Material for the task:
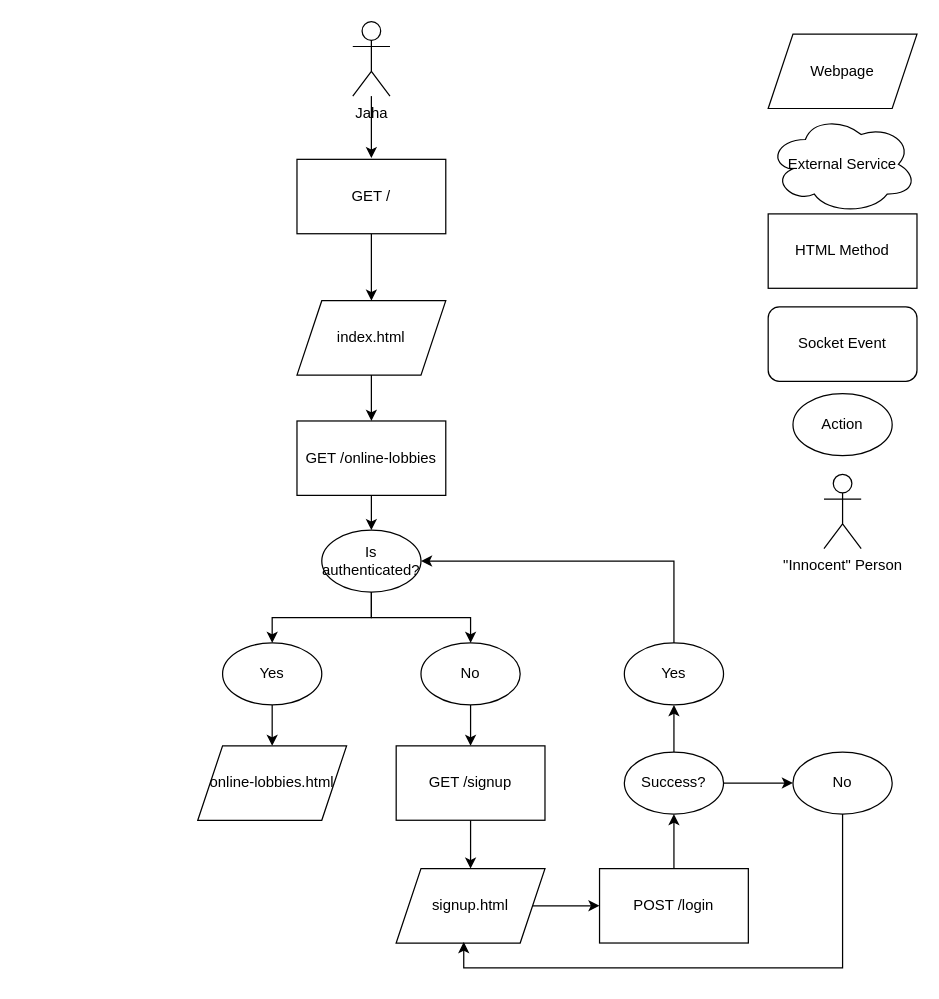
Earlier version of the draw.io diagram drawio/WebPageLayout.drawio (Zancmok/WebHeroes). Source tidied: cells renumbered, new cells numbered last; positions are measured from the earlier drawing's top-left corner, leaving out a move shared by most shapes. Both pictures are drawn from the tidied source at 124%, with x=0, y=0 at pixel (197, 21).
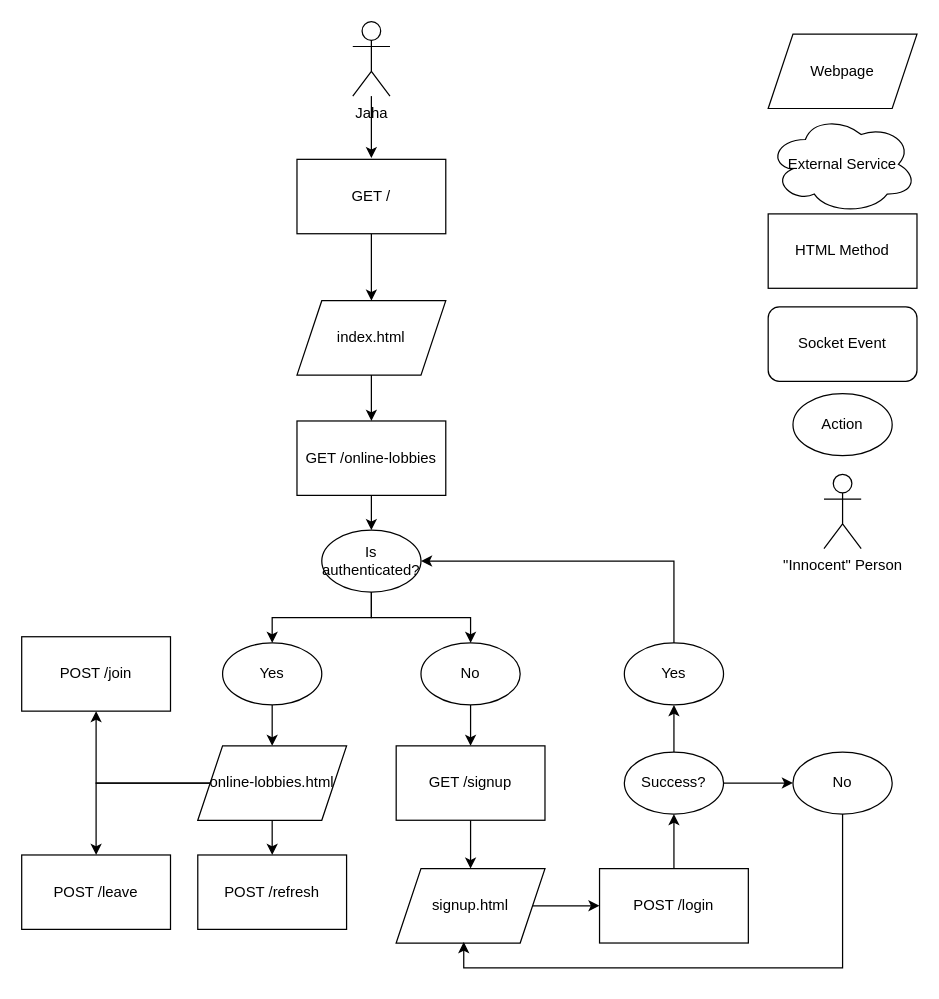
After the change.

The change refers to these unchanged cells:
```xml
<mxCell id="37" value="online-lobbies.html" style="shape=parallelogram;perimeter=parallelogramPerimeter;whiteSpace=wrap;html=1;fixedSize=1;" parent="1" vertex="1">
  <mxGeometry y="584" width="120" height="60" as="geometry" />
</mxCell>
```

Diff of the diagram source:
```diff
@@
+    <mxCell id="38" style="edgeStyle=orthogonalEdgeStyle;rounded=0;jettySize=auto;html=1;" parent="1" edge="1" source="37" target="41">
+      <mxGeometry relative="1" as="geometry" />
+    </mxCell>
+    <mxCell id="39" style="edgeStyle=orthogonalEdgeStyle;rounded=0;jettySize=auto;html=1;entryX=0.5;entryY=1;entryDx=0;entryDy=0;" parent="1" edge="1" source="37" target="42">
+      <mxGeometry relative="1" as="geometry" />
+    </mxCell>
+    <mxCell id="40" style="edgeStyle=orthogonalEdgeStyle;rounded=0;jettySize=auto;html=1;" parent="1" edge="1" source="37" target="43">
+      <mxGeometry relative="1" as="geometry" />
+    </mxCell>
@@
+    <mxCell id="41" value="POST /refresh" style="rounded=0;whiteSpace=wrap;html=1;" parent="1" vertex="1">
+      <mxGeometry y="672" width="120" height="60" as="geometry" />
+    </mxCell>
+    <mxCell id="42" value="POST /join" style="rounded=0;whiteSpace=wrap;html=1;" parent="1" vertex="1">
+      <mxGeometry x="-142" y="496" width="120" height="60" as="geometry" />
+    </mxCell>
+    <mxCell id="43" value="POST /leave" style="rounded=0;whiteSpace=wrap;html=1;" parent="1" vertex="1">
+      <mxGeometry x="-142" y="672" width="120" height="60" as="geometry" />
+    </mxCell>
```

What this task involves:
The data above should be set down again exactly, with the pictures omitted.

Answer to this task:
Earlier version of the draw.io diagram drawio/WebPageLayout.drawio (Zancmok/WebHeroes). Source tidied: cells renumbered, new cells numbered last; positions are measured from the earlier drawing's top-left corner, leaving out a move shared by most shapes. Both pictures are drawn from the tidied source at 124%, with x=0, y=0 at pixel (197, 21).
After the change.

The change refers to these unchanged cells:
```xml
<mxCell id="37" value="online-lobbies.html" style="shape=parallelogram;perimeter=parallelogramPerimeter;whiteSpace=wrap;html=1;fixedSize=1;" parent="1" vertex="1">
  <mxGeometry y="584" width="120" height="60" as="geometry" />
</mxCell>
```

Diff of the diagram source:
```diff
@@
+    <mxCell id="38" style="edgeStyle=orthogonalEdgeStyle;rounded=0;jettySize=auto;html=1;" parent="1" edge="1" source="37" target="41">
+      <mxGeometry relative="1" as="geometry" />
+    </mxCell>
+    <mxCell id="39" style="edgeStyle=orthogonalEdgeStyle;rounded=0;jettySize=auto;html=1;entryX=0.5;entryY=1;entryDx=0;entryDy=0;" parent="1" edge="1" source="37" target="42">
+      <mxGeometry relative="1" as="geometry" />
+    </mxCell>
+    <mxCell id="40" style="edgeStyle=orthogonalEdgeStyle;rounded=0;jettySize=auto;html=1;" parent="1" edge="1" source="37" target="43">
+      <mxGeometry relative="1" as="geometry" />
+    </mxCell>
@@
+    <mxCell id="41" value="POST /refresh" style="rounded=0;whiteSpace=wrap;html=1;" parent="1" vertex="1">
+      <mxGeometry y="672" width="120" height="60" as="geometry" />
+    </mxCell>
+    <mxCell id="42" value="POST /join" style="rounded=0;whiteSpace=wrap;html=1;" parent="1" vertex="1">
+      <mxGeometry x="-142" y="496" width="120" height="60" as="geometry" />
+    </mxCell>
+    <mxCell id="43" value="POST /leave" style="rounded=0;whiteSpace=wrap;html=1;" parent="1" vertex="1">
+      <mxGeometry x="-142" y="672" width="120" height="60" as="geometry" />
+    </mxCell>
```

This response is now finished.